[Work to complete] Wherever a line of the records contains "like", copy that line.
--- START ---
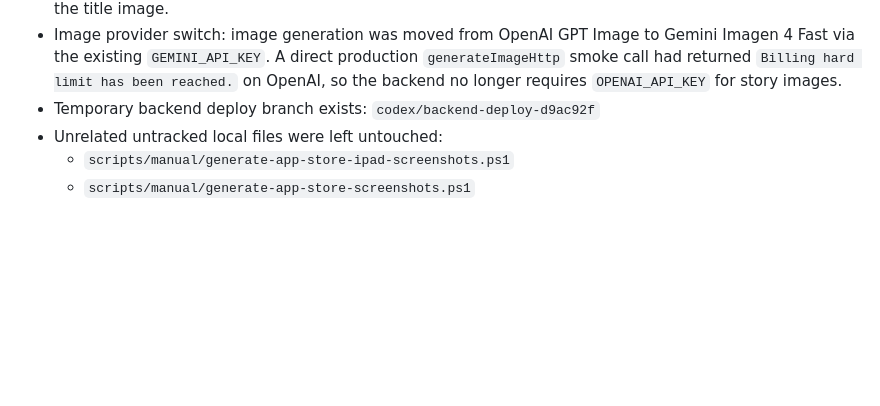
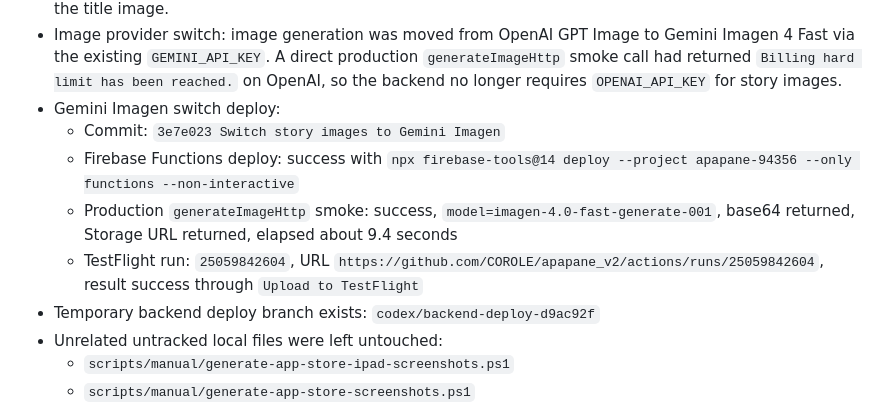
Before and after one commit to COROLE/apapane_v2, a Markdown page: AGENTS.md, the part around the change. GitHub-like rendering; blank space fills up the shorter version.

Commit message:
Update Gemini deploy notes [skip ci]

```diff
--- a/AGENTS.md
+++ b/AGENTS.md
@@ -248,6 +248,11 @@ State as of 2026-04-28 JST:
   `generateImageHttp` smoke call had returned `Billing hard limit has been
   reached.` on OpenAI, so the backend no longer requires `OPENAI_API_KEY` for
   story images.
+- Gemini Imagen switch deploy:
+  - Commit: `3e7e023 Switch story images to Gemini Imagen`
+  - Firebase Functions deploy: success with `npx firebase-tools@14 deploy --project apapane-94356 --only functions --non-interactive`
+  - Production `generateImageHttp` smoke: success, `model=imagen-4.0-fast-generate-001`, base64 returned, Storage URL returned, elapsed about 9.4 seconds
+  - TestFlight run: `25059842604`, URL `https://github.com/COROLE/apapane_v2/actions/runs/25059842604`, result success through `Upload to TestFlight`
 - Temporary backend deploy branch exists: `codex/backend-deploy-d9ac92f`
 - Unrelated untracked local files were left untouched:
   - `scripts/manual/generate-app-store-ipad-screenshots.ps1`
```
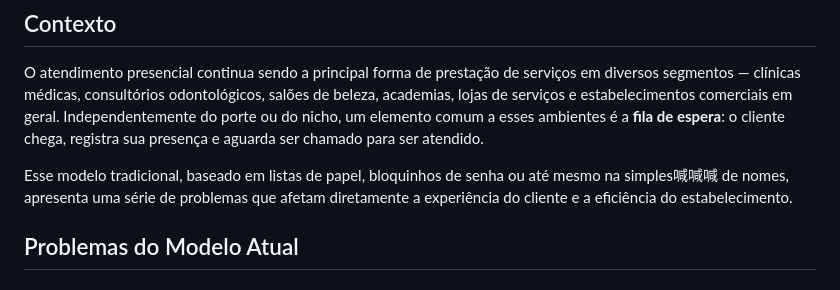
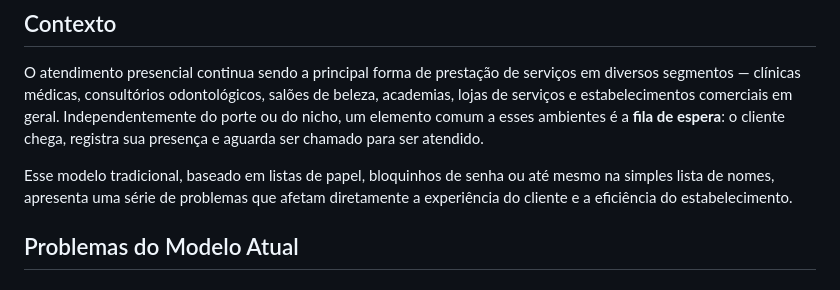
Before and after one commit to felipeselau/qio, a Markdown page: docs/INTRODUCAO.md, the part around the change. GitHub-like rendering.

Commit message:
Fix typo in INTRODUCAO.md
Corrected the phrase 'simples喊喊喊 de nomes' to 'simples lista de nomes' for clarity.

```diff
--- a/docs/INTRODUCAO.md
+++ b/docs/INTRODUCAO.md
@@ -4,7 +4,7 @@
 
 O atendimento presencial continua sendo a principal forma de prestação de serviços em diversos segmentos — clínicas médicas, consultórios odontológicos, salões de beleza, academias, lojas de serviços e estabelecimentos comerciais em geral. Independentemente do porte ou do nicho, um elemento comum a esses ambientes é a **fila de espera**: o cliente chega, registra sua presença e aguarda ser chamado para ser atendido.
 
-Esse modelo tradicional, baseado em listas de papel, bloquinhos de senha ou até mesmo na simples喊喊喊 de nomes, apresenta uma série de problemas que afetam diretamente a experiência do cliente e a eficiência do estabelecimento.
+Esse modelo tradicional, baseado em listas de papel, bloquinhos de senha ou até mesmo na simples lista de nomes, apresenta uma série de problemas que afetam diretamente a experiência do cliente e a eficiência do estabelecimento.
 
 ## Problemas do Modelo Atual
 
```
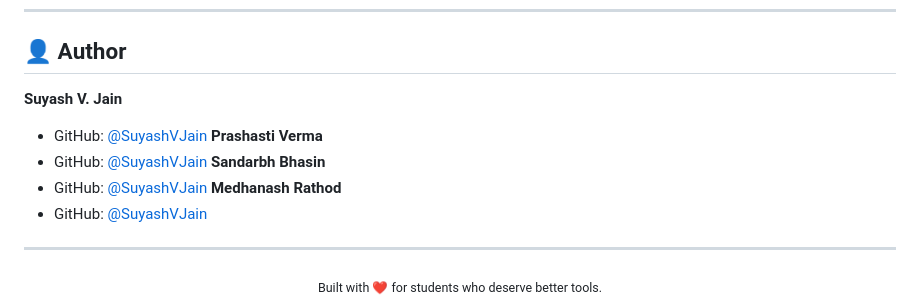
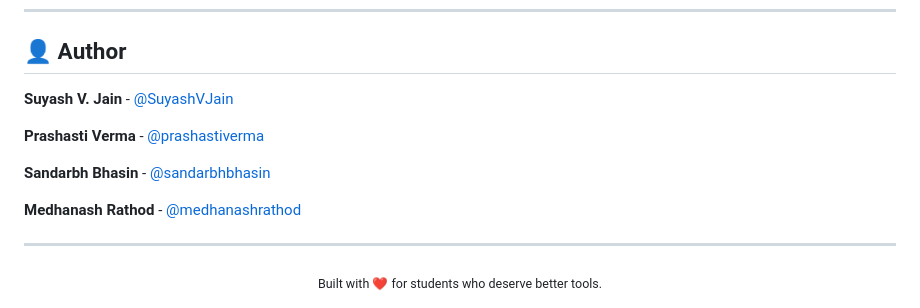
Before and after one commit to SuyashVJain/NeuralVoid, a Markdown page: README.md, the part around the change. Drawn GitHub-style.

Commit message:
Update author section formatting in README.md
Formatted author section for consistency and clarity.

```diff
--- a/README.md
+++ b/README.md
@@ -170,14 +170,13 @@ This project is licensed under the MIT License — see the [LICENSE](LICENSE) fi
 
 ## 👤 Author
 
-**Suyash V. Jain**
-- GitHub: [@SuyashVJain](https://github.com/SuyashVJain)
-**Prashasti Verma**
-- GitHub: [@SuyashVJain](https://github.com/prashastiverma)
-**Sandarbh Bhasin**
-- GitHub: [@SuyashVJain](https://github.com/sandarbhbhasin)
-**Medhanash Rathod**
-- GitHub: [@SuyashVJain](https://github.com/medhanashrathod)
+**Suyash V. Jain** - [@SuyashVJain](https://github.com/SuyashVJain)
+
+**Prashasti Verma** - [@prashastiverma](https://github.com/prashastiverma)
+
+**Sandarbh Bhasin** - [@sandarbhbhasin](https://github.com/sandarbhbhasin)
+
+**Medhanash Rathod** - [@medhanashrathod](https://github.com/medhanashrathod)
 
 ---
 
```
--- END ---
[Exercise solution]
Before and after one commit to COROLE/apapane_v2, a Markdown page: AGENTS.md, the part around the change. GitHub-like rendering; blank space fills up the shorter version.
Before and after one commit to felipeselau/qio, a Markdown page: docs/INTRODUCAO.md, the part around the change. GitHub-like rendering.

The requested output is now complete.